If you are getting ready to go through the divorce process, it may be difficult to know what to expect. The path to divorce can be complicated and stressful, but having a rough idea of what is ahead can help ease your mind. Consider this timeline of the divorce process a helpful road map for the future ahead:
- To begin, one spouse files a petition for divorce (called “dissolution of marriage” in the state of Florida) with the court. This petition is a legal document explaining the reasons for the divorce and generally also includes a proposal of how the spouse intends to settle various issues like the division of property and child custody. While there are standard boilerplate divorce petitions available online, the best, most efficient, and least risky way to begin divorce proceedings is to retain an attorney to assist with legal filings like this.

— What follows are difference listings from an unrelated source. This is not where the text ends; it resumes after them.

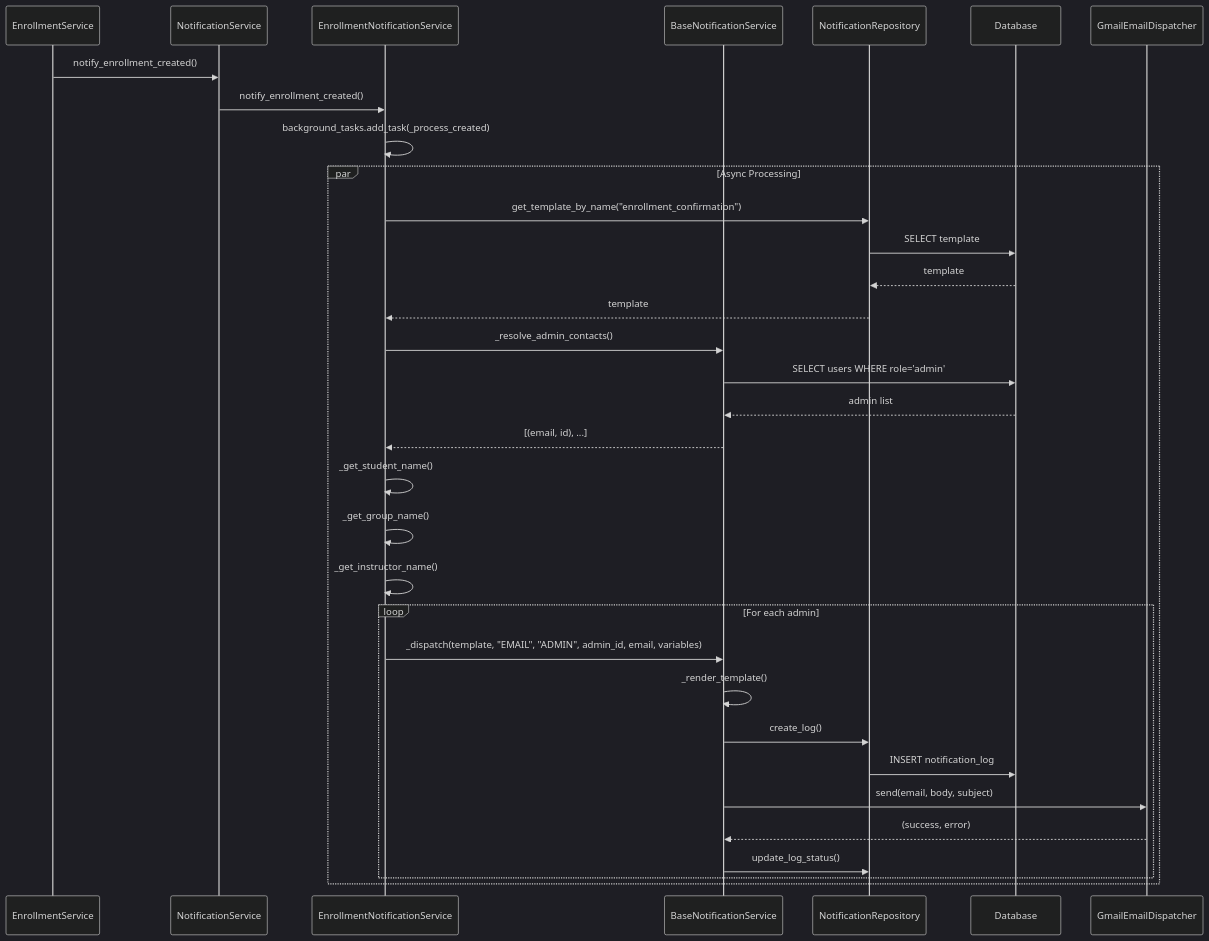
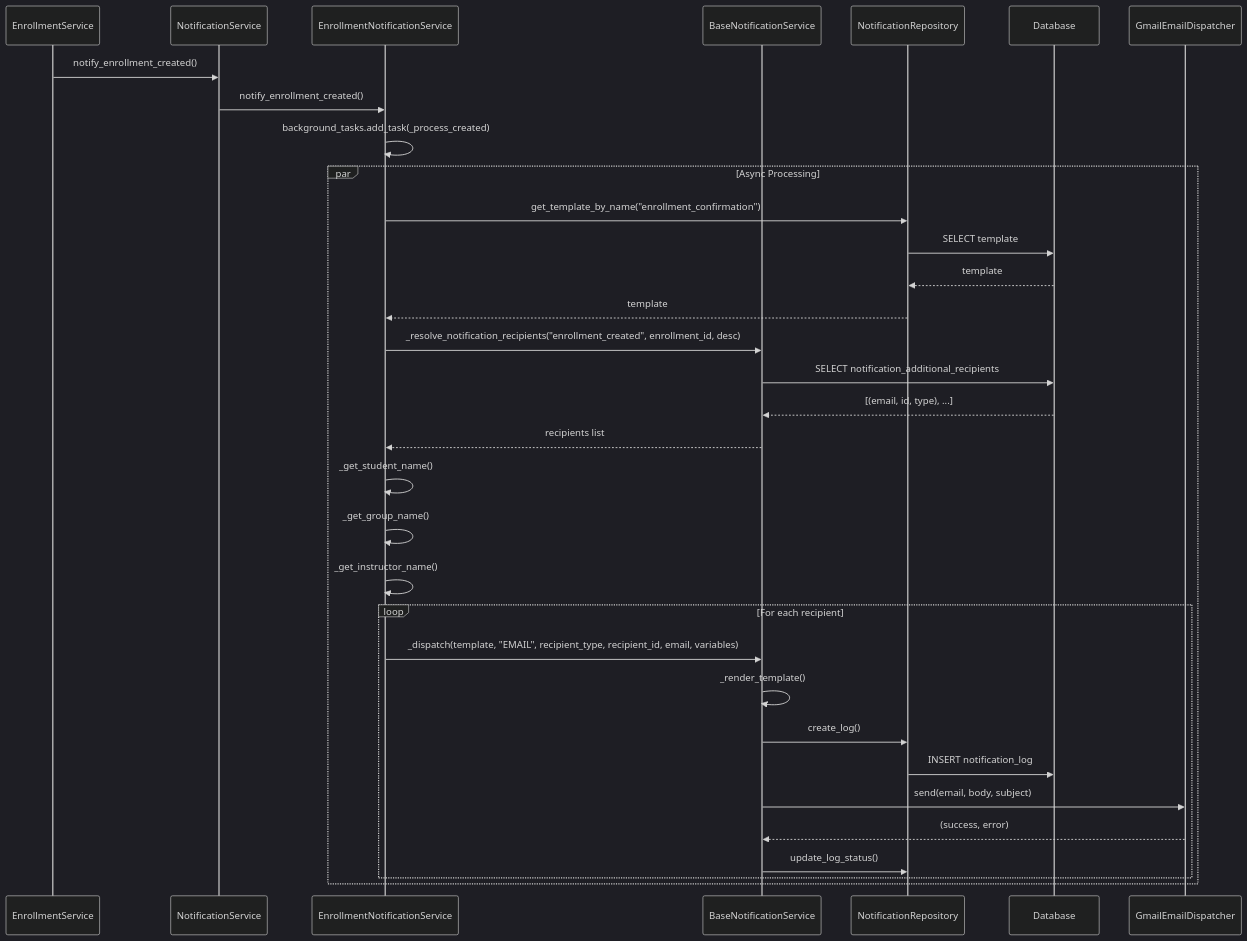
The fourth of 8 diagrams in docs/notification-architecture.md (ibrhmahmd/techno-terminal), drawn with Mermaid (dark theme) before and after one commit. The commit also changed other lines of this file, not shown here.

Commit message:
docs: update notification architecture documentation

````diff
--- a/docs/notification-architecture.md
+++ b/docs/notification-architecture.md
@@ -243,40 +242,40 @@
 ```mermaid
 sequenceDiagram
     participant Client as EnrollmentService
     participant NS as NotificationService
     participant EN as EnrollmentNotificationService
     participant BNS as BaseNotificationService
     participant Repo as NotificationRepository
     participant DB as Database
     participant Email as GmailEmailDispatcher
     
     Client->>NS: notify_enrollment_created()
     NS->>EN: notify_enrollment_created()
     EN->>EN: background_tasks.add_task(_process_created)
     
     par Async Processing
         EN->>Repo: get_template_by_name("enrollment_confirmation")
         Repo->>DB: SELECT template
         DB-->>Repo: template
         Repo-->>EN: template
         
-        EN->>BNS: _resolve_admin_contacts()
-        BNS->>DB: SELECT users WHERE role='admin'
-        DB-->>BNS: admin list
-        BNS-->>EN: [(email, id), ...]
+        EN->>BNS: _resolve_notification_recipients("enrollment_created", enrollment_id, desc)
+        BNS->>DB: SELECT notification_additional_recipients
+        DB-->>BNS: [(email, id, type), ...]
+        BNS-->>EN: recipients list
         
         EN->>EN: _get_student_name()
         EN->>EN: _get_group_name()
         EN->>EN: _get_instructor_name()
         
-        loop For each admin
-            EN->>BNS: _dispatch(template, "EMAIL", "ADMIN", admin_id, email, variables)
+        loop For each recipient
+            EN->>BNS: _dispatch(template, "EMAIL", recipient_type, recipient_id, email, variables)
             BNS->>BNS: _render_template()
             BNS->>Repo: create_log()
             Repo->>DB: INSERT notification_log
             BNS->>Email: send(email, body, subject)
             Email-->>BNS: (success, error)
             BNS->>Repo: update_log_status()
         end
     end
 ```
````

- The petition is served by either a process server or local sheriff’s office to the other spouse, along with a requirement that he or she respond to it within a given period of time. The served spouse can agree with the petition/complaint or he or she can disagree and make different proposals for making divorce decisions. At this time, it is always wise for the served spouse to retain an attorney to protect his or her rights and interests in court, especially if the other party has representation already.
- In Florida, the filing spouse at this point is required to draft a financial affidavit, a legal document stating and containing documentation for income, worth, credit card and financial statements, and other related numbers. The other spouse may also gather this information, to be used by the two parties and the court to make decisions about property division and child custody, as well as spousal and child support.
- Next, parties voluntarily resolve the contested issues mentioned above (if they can). Mediation provides the parties a setting to do this, and ideally, the couple is able to draft a settlement agreement reasonable to both parties. If they can, a judge reviews the agreement at a hearing and (usually) approves it, issuing a divorce decree.
- If the parties cannot come to an agreement, or if the judge denies the settlement, the case goes to trial. There, the court considers all of the financial documentation and other evidence available and the judge decides any of the issues still in dispute, granting the divorce. While either spouse can appeal the judge’s decision, appeals courts rarely overturn judge’s rulings on settlement agreements.
While knowing what to expect can be helpful in navigating your divorce, having the assistance of a divorce or family attorney can be invaluable to ensuring that the settlement agreement that eventually binds you correctly represents your rights and interests. Even if you anticipate that your divorce will be amicable or simple, the help of an attorney can ensure that legal filings, court appearances, and deadlines all go smoothly. If you are beginning the path to divorce, contact Schwartz l White in Boca Raton at 561-391-9943 today for a consultation.